In a letter to shareholders in Berkshire Hathaway, Mr Buffett's publicly quoted investment company, he says that the risk of "overpayment surfaces periodically and, in our opinion, may now be quite high for purchasers of virtually all stocks".
Included in this perception are Mr Buffett's so-called "inevitables", the companies he has identified as ones that will inevitably succeed over the next 10 years because of their domination of the markets in which they operate.
"Investors making purchases in an overheated market need to recognise that it may often take an extended period for the value of even an outstanding company to catch up with the price they paid," warns the second-wealthiest man in the world.
He also puts investors in Berkshire Hathaway on notice that the 24 per cent annual compound growth rate they have seen over the past 32 years is unlikely to be maintained.
"Our past rates of growth cannot be matched nor even approached: Berkshire's equity capital is now large - in fact, fewer than 10 business in America have capital larger - and an abundance of funds tends to dampen returns," he explains.
"Whatever our rate of progress, it will not be smooth ... for it will be influenced in a major way by fluctuations in securities markets."
Mr Buffett's annual statement is always keenly awaited by financial markets, both for news of the companies he is targeting, and for its down-to-earth but carefully considered analysis of investment issues.
The guru's large and committed following will not be disappointed by this latest offering, which is written in characteristically light-hearted, idiosyncratic and self-effacing manner and for the first time is published on the Internet.
"Though it was a close decision, Charlie Munger [vice-president] and I have decided to enter the 20th century and accordingly we are going to put future quarterly and annual reports of Berkshire on the Internet." Mr Buffett wryly remarks.

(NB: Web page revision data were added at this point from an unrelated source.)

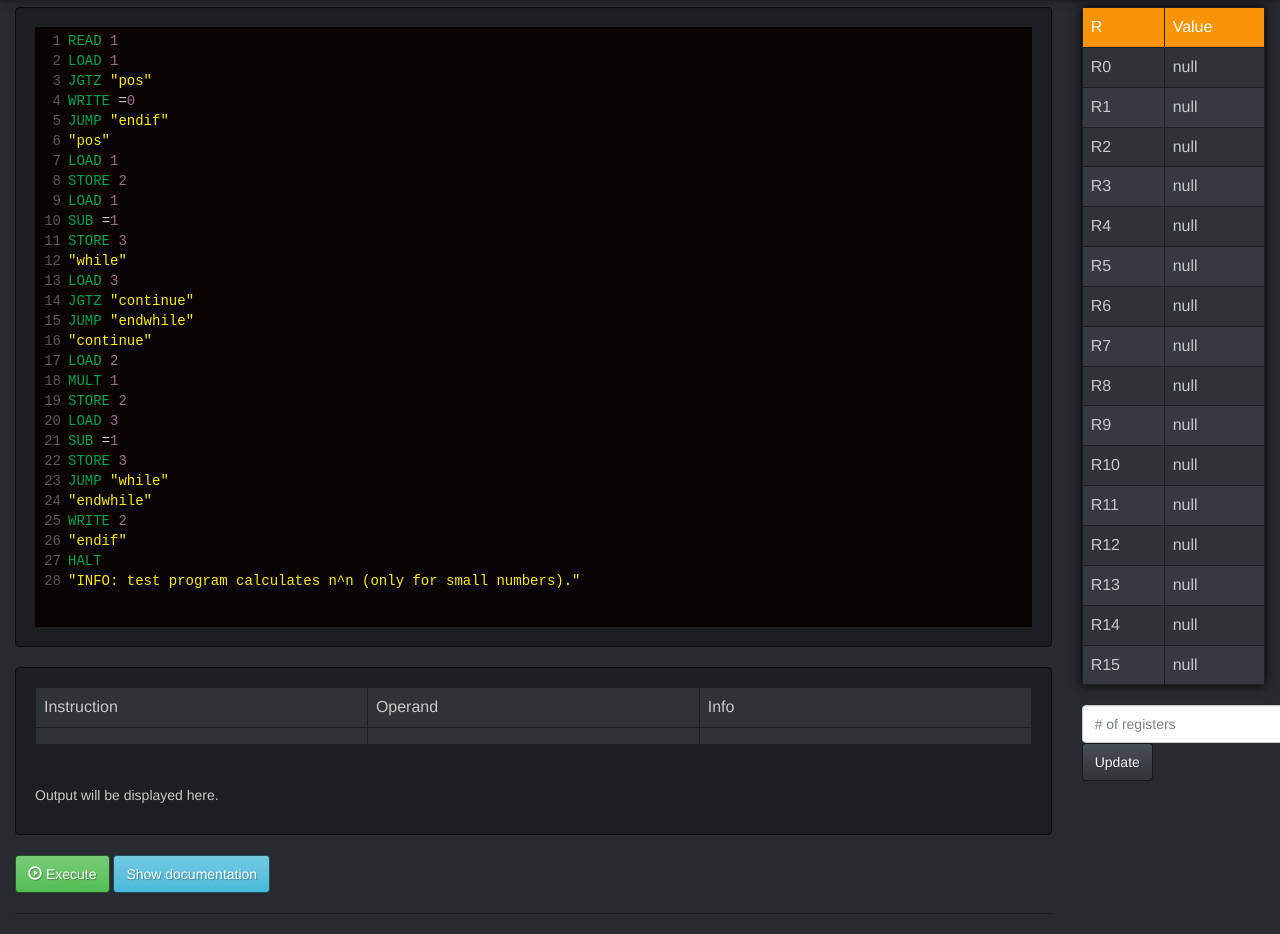
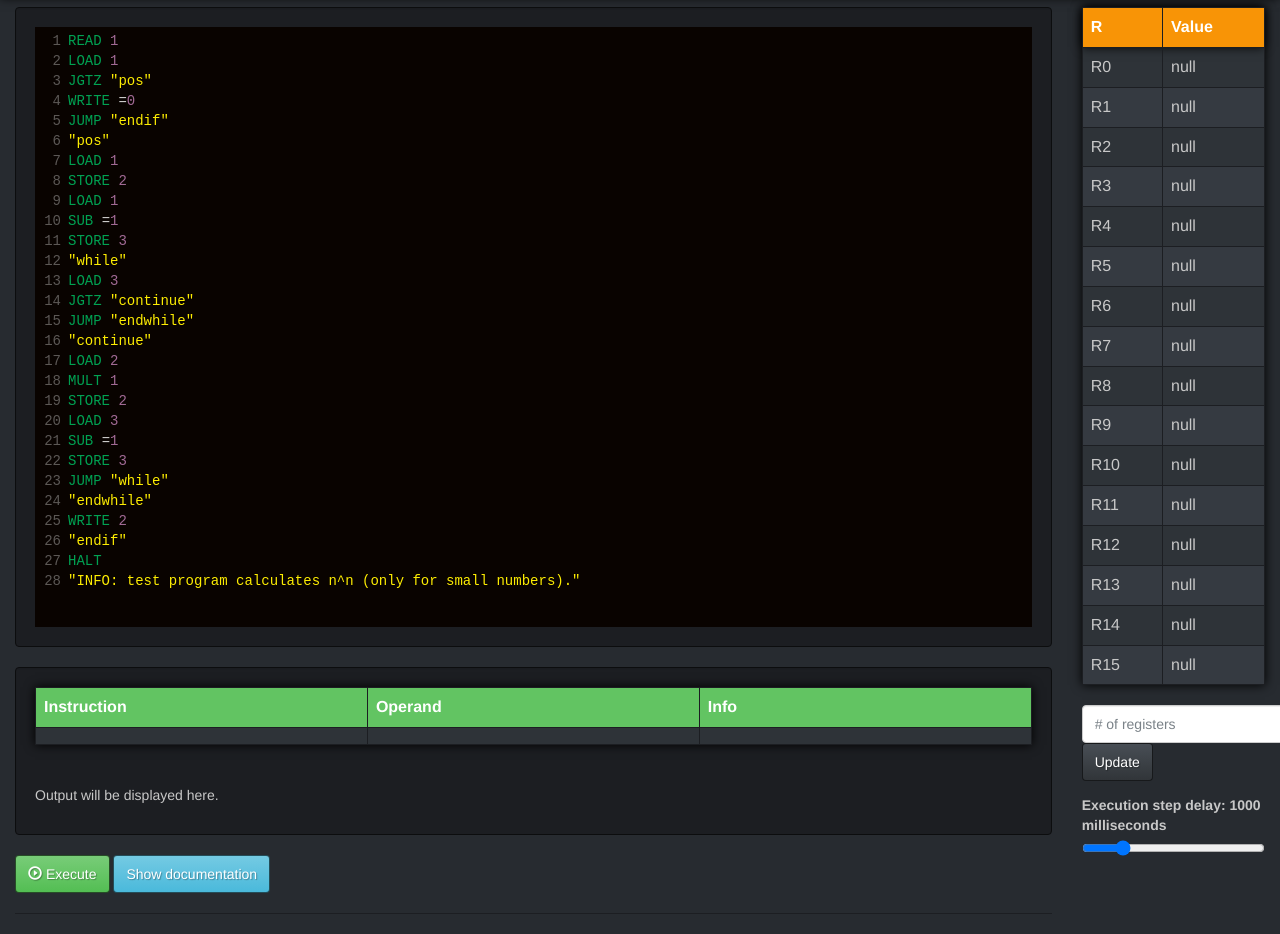
Before and after one commit to hyqxyz/ramulator, a plain HTML site: page index.html in a window 1280 px wide. Shown: the part 59-993 px from the top of the page. Drawn offline with nearby package versions, Linux system fonts and the light colour scheme.

Commit message:
added step delay picker

```diff
--- a/index.html
+++ b/index.html
@@ -73,16 +73,16 @@ HALT
         </div>
 
         <div class="well">
-          <table class="table table-bordered">
-            <tr>
-              <td class="col-md-4">Instruction</td>
-              <td class="col-md-4">Operand</td>
-              <td class="col-md-4">Info</td>
+          <table class="table table-bordered shadow">
+            <tr class="success">
+              <td class="col-md-4"><b>Instruction</b></td>
+              <td class="col-md-4"><b>Operand</b></td>
+              <td class="col-md-4"><b>Info</b></td>
             </tr>
             <tr>
-              <td id="instr" class="col-md-4"></td>
-              <td id="operand" class="col-md-4"></td>
-              <td id="info" class="col-md-4"></td>
+              <td id="instr" class="col-md-4 text-center"></td>
+              <td id="operand" class="col-md-4 text-center"></td>
+              <td id="info" class="col-md-4 text-center"></td>
             </tr>
           </table>
           </br>
@@ -98,6 +98,9 @@ HALT
         <a class="btn btn-info" role="button" data-toggle="collapse" href="#instructions" aria-expanded="false" aria-controls="instructions">
           Show documentation
         </a>
+
+
+
         <hr>
         <!-- Instruction list. -->
         <div class="well collapse" id="instructions">
@@ -225,6 +228,10 @@ HALT
           </div>
           <button type="button" class="btn btn-default" id="register_amount_update">Update</button>
         </form>
+        <div class="ui-content">
+          <label for="points">Execution step delay: <b id="speed">1000</b> milliseconds</label>
+          <input type="range" name="points" id="points" value="1000" min="0" max="5000">
+        </div>
 
       </div>
 
--- a/static/css/ramulator.css
+++ b/static/css/ramulator.css
@@ -17,6 +17,10 @@
   box-shadow: 0px 0px 10px #000000;
 }
 
+.shadow{
+  box-shadow: 0px 0px 10px #000000;
+}
+
 /*.well{
   background-color: black;
 }*/
--- a/static/js/ramulator.js
+++ b/static/js/ramulator.js
@@ -31,7 +31,7 @@ class Registers{
     $("#register-table").empty();
     for( var i = -1; i < this.content.length; i++ ){
       if(i == -1){
-        $("#register-table").append("<tr class='warning'><td>R</td><td>Value</td></tr>");
+        $("#register-table").append("<tr class='warning shadow'><td><b>R</b></td><td><b>Value</b></td></tr>");
       }
       else{
         $("#register-table").append("<tr><td>R" + i + "</td><td>" + this.content[i] + "</td></tr>");
@@ -111,7 +111,7 @@ class Interpreter{
         $("#execute-button").show(100);
       }
       interpreter.instrindex++;
-    }, 500);
+    }, parseInt($("#points").val()));
   }
 
   executeInstruction(tokenStream,obj){
@@ -183,15 +183,16 @@ class Interpreter{
           break;
         case "HALT":
           return -1;
+          break;
         default:
-          throw "Unknown instruction" + "  '" + tokenStream[i] + "'";
+          throw "Unknown instruction" + "  '" + tokenStream[i] + "'" + ". Or program does not end on HALT";
           break;
       }
       this.registers.adjustTable();
     }
     catch(err){
       $("#output").html("<b style='color: red'>" + err + " </b>");
-      return;
+      return -1;
     }
   }
 
@@ -298,4 +299,8 @@ $(function() {
     $("#execute-button").hide(100);
     interpreter.run();
   });
+
+  $("#points").bind("propertychange change click keyup input paste", function(event){
+    $("#speed").html( $("#points").val() );
+  });
 });
```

The company's corporate jet, the Indefensible, gets a prominent mention, if only to demonstrate that after a year in which net worth rose 36 per cent, or $6.2bn, corporate costs remain far below those of most investment houses.
"Our after-tax headquarters expense amounts to less than two basis points (one fiftieth of 1 per cent) measured against net worth. Even so Charlie Munger used to think this expense ratio outrageously high, blaming it on my use of Berkshire's corporate jet, the Indefensible," Mr Buffett muses.
"But Charlie has recently experienced a counter-revolution; with our purchase of FlightSafety, whose major activity is the training of corporate pilots, he now rhapsodises at the mere mention of jets."
Shareholders are again invited to join Mr Buffett after the annual meeting in Omaha, Nebraska, at his favourite steak house, Gorat's.Reuse content